GOVERNANCE is something like walking on a tightrope. And I do not mean the often abused “damned if you do, damned if you do not” cliche, to justify ramming down of policies and actions by our leaders. Without due diligence, the best policies end up like white elephants and inutile public works which abounds here in our city. Or even court cases which can stymie the efforts of any well-meaning public servant. Nor do I subscribe to the idea that citizens are to be like sheep once elections are over. For though the voice of the people is to be respected once the counting has ended, wisdom is not a crown conferred on the winner and does not go together with the proclamation. The sad experience of the “Babag" when the mayor took office for the first time, was such a tragic comedy of errors. Everything was decided along partisan lines and always to the disadvantage of the mayor. And so perhaps learning from the lessons of the first elections, capturing the seats of the City Council became the priority. And now we see that there are more “Kaabags” rather than the “Babags.” We even saw the flight of those who used to be “Babags” to “Kaabags.” A St. Paul experience perhaps?
But political debates to me is more productive on the question of “how.” Maybe for some situations, the question of “if it ain’t broke, why fix it” may hold true, but I prefer to settle the challenge of the Nacaya and Quiaoit proposal to the “HOW.” It is without a doubt that our watersheds need rehabilitation. And I say that the destruction brought about by the mishandling of Sendong would still have happened, even if our watersheds were intact. But it does not mean that we simplify the urgency, just because we do not want a repeat of the Sendong experience. The response of the people living in harm’s way and the efficiency of the Disaster Preparedness Team have shown that we can avoid casualties.

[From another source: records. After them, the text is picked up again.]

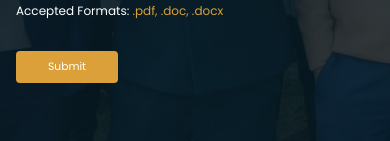
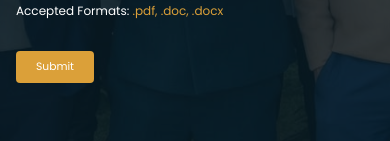
Before and after one commit to Sujit-Thapa/website-griffity, a Next.js app: page / in a window 390 px wide. Shown: the part 9164-9305 px from the top of the page. Built offline with nearby package versions, Linux system fonts and the light colour scheme; a web font is replaced by a local one.

Commit message:
bottom made responsive

```diff
--- a/components/join-us.tsx
+++ b/components/join-us.tsx
@@ -105,7 +105,7 @@ const JoinUs = () => {
         </div>
         <button
           type="submit"
-          className="mt-8 px-8 py-2 bg-primary text-white font-normal rounded"
+          className="mt-8 sm:px-8 px-5 py-2 bg-primary text-white font-normal rounded"
         >
           {status === "sending"
             ? "Sending..."
```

We wonder what the total land area of these watersheds is and the amount of money needed to rehabilitate them? And I suppose our COWD Board Member and concurrently Executive Director of the CDO River Basin Project has a timetable on how many trees, years, seedlings, nurseries, personnel and equipment needed to restore such an area with the collaborative effort by our Honorable Councilor Ian Nacaya’s tax proposal of 25 centavos for residential and 50 centavos for commercial and industrial, per cubic meter consumed monthly. News reports say that a daily take of twelve thousand pesos or a monthly tax collection of six hundred thousand pesos is to be collected by COWD for the City. To which another social media commentator remarked “Can COWD act as a collecting agent for the City?” That is something which our legal experts has to answer. Those barricades when a TRO is prayed for is such a terrible thing. Maka kabag.
I also wonder if there has been a success story where another LGU has taxed its constituents to restore their watersheds. I wonder how Ms Gina Lopez did it with La Mesa Dam. Who paid for its’ rehabilitation and how is it doing now. Puerto Princesa City achieved a negative carbon emission for such was the vision of then Mayor Hagedorn even before he took office. The Mayor led the people to the hills and mountains to plant trees every City Fiesta instead having a carnival dance parade and landscaping of the tiled Gaston Park to sell plants, flowers and fruits for a month. What are we not seeing here? Or maybe the rivers where our water for the east side consumers are supplied with are now so silted that the recourse is to source the water from the irrigation canals of the National Irrigation Administration? I also wonder about that. But was not that issue also in the news before, where farmers questioned why water for irrigation is being utilized to supply our faucets.
What is the real big picture here? There is a saying that we often forget about the forest when we focus much on the trees. But how can we have a sustainable forest unless we can protect our trees. Is it not true that the “devil is in the details?” Let us not forget that living in an environment of denuded forests deprives much of our brain with oxygen. And those trees were cut for money, filling our pockets but depriving our thought process. What plans does the proposal have to make sure that the tax to be imposed will not result to those residing in our watersheds cutting them again for their livelihood? And please do not tell us “education and empowerment”. It will still boil down to money. Unless those watersheds are planted to crops which will generate a much higher income than cutting them for firewood or hardwood floors and doors for our newly built homes in the city, it will still be the same story. The difference will still be the same. (This maybe continued)